“Semiconductors are the brain of modern technology,” said Vice President Kamala Harris as she addressed a crowd in Sunnyvale on May 22.
Harris had touched down at Mountain View’s Moffett Federal Airfield earlier that morning to speak with local tech executives about the importance of investing in semiconductor research and development, something the Biden-Harris administration has poured billions of dollars into.
The vice president was also there to honor Silicon Valley-based company Applied Materials, which announced on May 22 that it will invest $4 billion in a massive new semiconductor research and development facility in Sunnyvale -- a commitment made possible by incentives offered in the CHIPS and Science Act, which President Joe Biden signed into law last year.
Semiconductors, sometimes called microchips, are “small chips of silicon, usually no larger than a fingernail, and no thicker than a piece of paper,” Harris said. “And they’re essential to every electronic device that we currently use, from computers to televisions to air conditioners and washing machines.”
In fact, Silicon Valley got its famed moniker following the rise of silicon semiconductor chip manufacturing in the area in the mid-20th century.
“As indispensable as semiconductors are today, they will become even more important in the future,” Harris said. “Across America, scientists and entrepreneurs are working to develop technology that will transform our world.”
From solar panels to wind turbines, satellite networks to artificial intelligence, new and emerging technologies will all require semiconductors that are “more compact, more efficient, more powerful and more affordable,” Harris said.
But in the last few years, delivering on this growing need for microchips has proven challenging. Following the onset of the COVID-19 pandemic, supply chain disruptions and changes in people’s everyday habits led the demand for semiconductors to exceed the supply. As Fortune reported at the height of the shortage in 2021, the dearth of computer chips was “crippling players in industries as diverse and far afield as automotives and smartphones.”
The shortage led the Biden-Harris administration to sign the CHIPS (Creating Helpful Incentives to Produce Semiconductors) and Science Act in mid-2022, investing billions in American semiconductor research, development and manufacturing.
“America invented the semiconductor, but today produces about 10% of the world’s supply – and none of the most advanced chips,” according to a White House fact sheet about the legislation. “The CHIPS and Science Act will unlock hundreds of billions more in private sector semiconductor investment across the country, including production essential to national defense and critical sectors.”
Applied Materials, where Harris gave her remarks, is a leading innovator in the semiconductor industry. The company’s new $4 billion Sunnyvale facility is expected to come online by early 2026, and once complete, will be the world’s “largest and most advanced facility for collaborative semiconductor process technology and manufacturing equipment research and development,” Applied Materials said in a statement. The new facility is contingent on support and incentives from the federal government offered through the CHIPS and Science Act, the company said.

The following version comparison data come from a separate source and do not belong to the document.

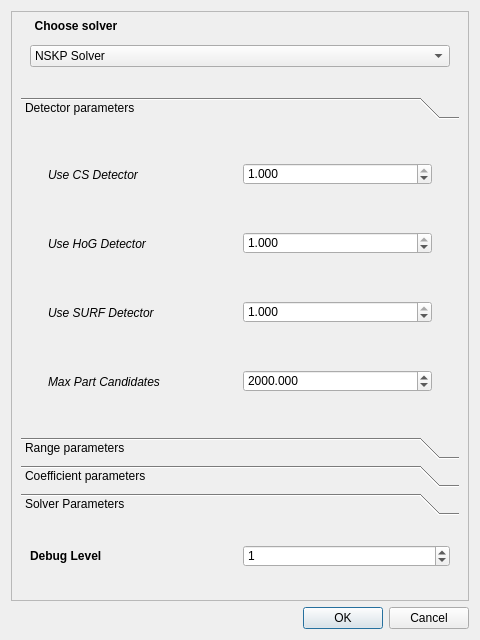
First picture: the form in src/libposegui/solverparametersdialog.ui, repository spelteam/spel, before the edit.
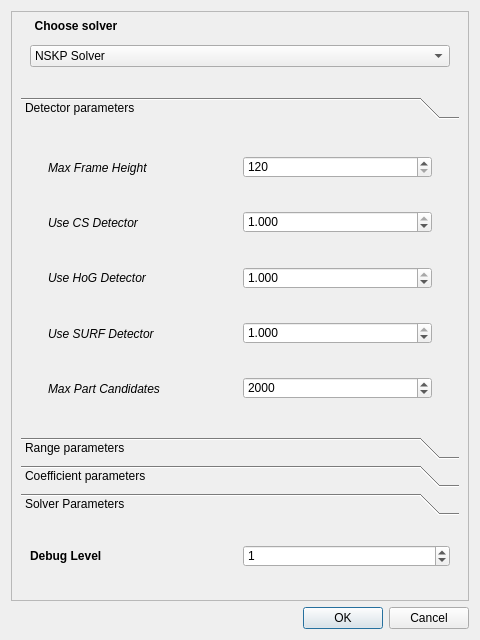
Second picture: the form after the edit. The open tabs and pages were chosen to show the change.

Commit message: <Andrij Tymchuk>: Parameters dialog - small fixes

The edit to the form file:
```diff
--- a/src/libposegui/solverparametersdialog.ui
+++ b/src/libposegui/solverparametersdialog.ui
@@ -45,8 +45,8 @@
        <rect>
         <x>0</x>
         <y>0</y>
-        <width>444</width>
-        <height>607</height>
+        <width>460</width>
+        <height>587</height>
        </rect>
       </property>
       <layout class="QVBoxLayout" name="verticalLayout_7" stretch="1,6,1">
@@ -99,15 +99,15 @@
        <item>
         <widget class="QToolBox" name="tlbParamsTabs">
          <property name="currentIndex">
-          <number>3</number>
+          <number>0</number>
          </property>
          <widget class="QWidget" name="detectorPage">
           <property name="geometry">
            <rect>
             <x>0</x>
             <y>0</y>
-            <width>426</width>
-            <height>309</height>
+            <width>442</width>
+            <height>293</height>
            </rect>
           </property>
           <attribute name="label">
@@ -125,6 +125,43 @@
               <string/>
              </property>
              <layout class="QVBoxLayout" name="verticalLayout_4">
+              <item>
+               <widget class="QGroupBox" name="grbMaxFrameHeight">
+                <property name="title">
+                 <string/>
+                </property>
+                <layout class="QHBoxLayout" name="horizontalLayout_22">
+                 <item>
+                  <widget class="QLabel" name="lblMaxFrameHeight">
+                   <property name="font">
+                    <font>
+                     <italic>true</italic>
+                    </font>
+                   </property>
+                   <property name="text">
+                    <string>Max Frame Height</string>
+                   </property>
+                   <property name="wordWrap">
+                    <bool>true</bool>
+                   </property>
+                  </widget>
+                 </item>
+                 <item>
+                  <widget class="QSpinBox" name="spbMaxFrameHeight">
+                   <property name="minimum">
+                    <number>120</number>
+                   </property>
+                   <property name="maximum">
+                    <number>1080</number>
+                   </property>
+                   <property name="singleStep">
+                    <number>120</number>
+                   </property>
+                  </widget>
+                 </item>
+                </layout>
+               </widget>
+              </item>
               <item>
                <widget class="QGroupBox" name="grbUseCSDet">
                 <property name="title">
@@ -267,18 +304,15 @@
                   </widget>
                  </item>
                  <item>
-                  <widget class="QDoubleSpinBox" name="dspbMaxPartCandidates">
-                   <property name="decimals">
-                    <number>3</number>
-                   </property>
+                  <widget class="QSpinBox" name="spbMaxPartCandidates">
                    <property name="maximum">
-                    <double>1000000.000000000000000</double>
+                    <number>100000000</number>
                    </property>
                    <property name="singleStep">
-                    <double>100.000000000000000</double>
+                    <number>100</number>
                    </property>
                    <property name="value">
-                    <double>2000.000000000000000</double>
+                    <number>2000</number>
                    </property>
                   </widget>
                  </item>
@@ -295,8 +329,8 @@
            <rect>
             <x>0</x>
             <y>0</y>
-            <width>426</width>
-            <height>309</height>
+            <width>442</width>
+            <height>293</height>
            </rect>
           </property>
           <attribute name="label">
@@ -460,18 +494,15 @@
                   </widget>
                  </item>
                  <item>
-                  <widget class="QDoubleSpinBox" name="dspbBaseRotStep8">
-                   <property name="decimals">
-                    <number>3</number>
-                   </property>
+                  <widget class="QSpinBox" name="spbBaseRotStep">
                    <property name="maximum">
-                    <double>4.000000000000000</double>
+                    <number>180</number>
                    </property>
                    <property name="singleStep">
-                    <double>1.000000000000000</double>
+                    <number>10</number>
                    </property>
                    <property name="value">
-                    <double>1.000000000000000</double>
+                    <number>50</number>
                    </property>
                   </widget>
                  </item>
@@ -531,8 +562,8 @@
            <rect>
             <x>0</x>
             <y>0</y>
-            <width>426</width>
-            <height>309</height>
+            <width>442</width>
+            <height>293</height>
            </rect>
           </property>
           <attribute name="label">
@@ -715,8 +746,8 @@
            <rect>
             <x>0</x>
             <y>0</y>
-            <width>413</width>
-            <height>400</height>
+            <width>429</width>
+            <height>391</height>
            </rect>
           </property>
           <attribute name="label">
@@ -952,7 +983,7 @@
                     <double>1.000000000000000</double>
                    </property>
                    <property name="value">
-                    <double>1.000000000000000</double>
+                    <double>0.000000000000000</double>
                    </property>
                   </widget>
                  </item>
```
The commit also changes 1 other file.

The new center is expected to employ up to 1,500 workers during construction and create up to 2,000 new engineering jobs in Silicon Valley.
“Since the early days of Sunnyvale, America has led the world in semiconductor research and development,” Harris said. “To build a better future, we must continue that leadership to make sure America’s innovators have the support they need to design and build better semiconductors.”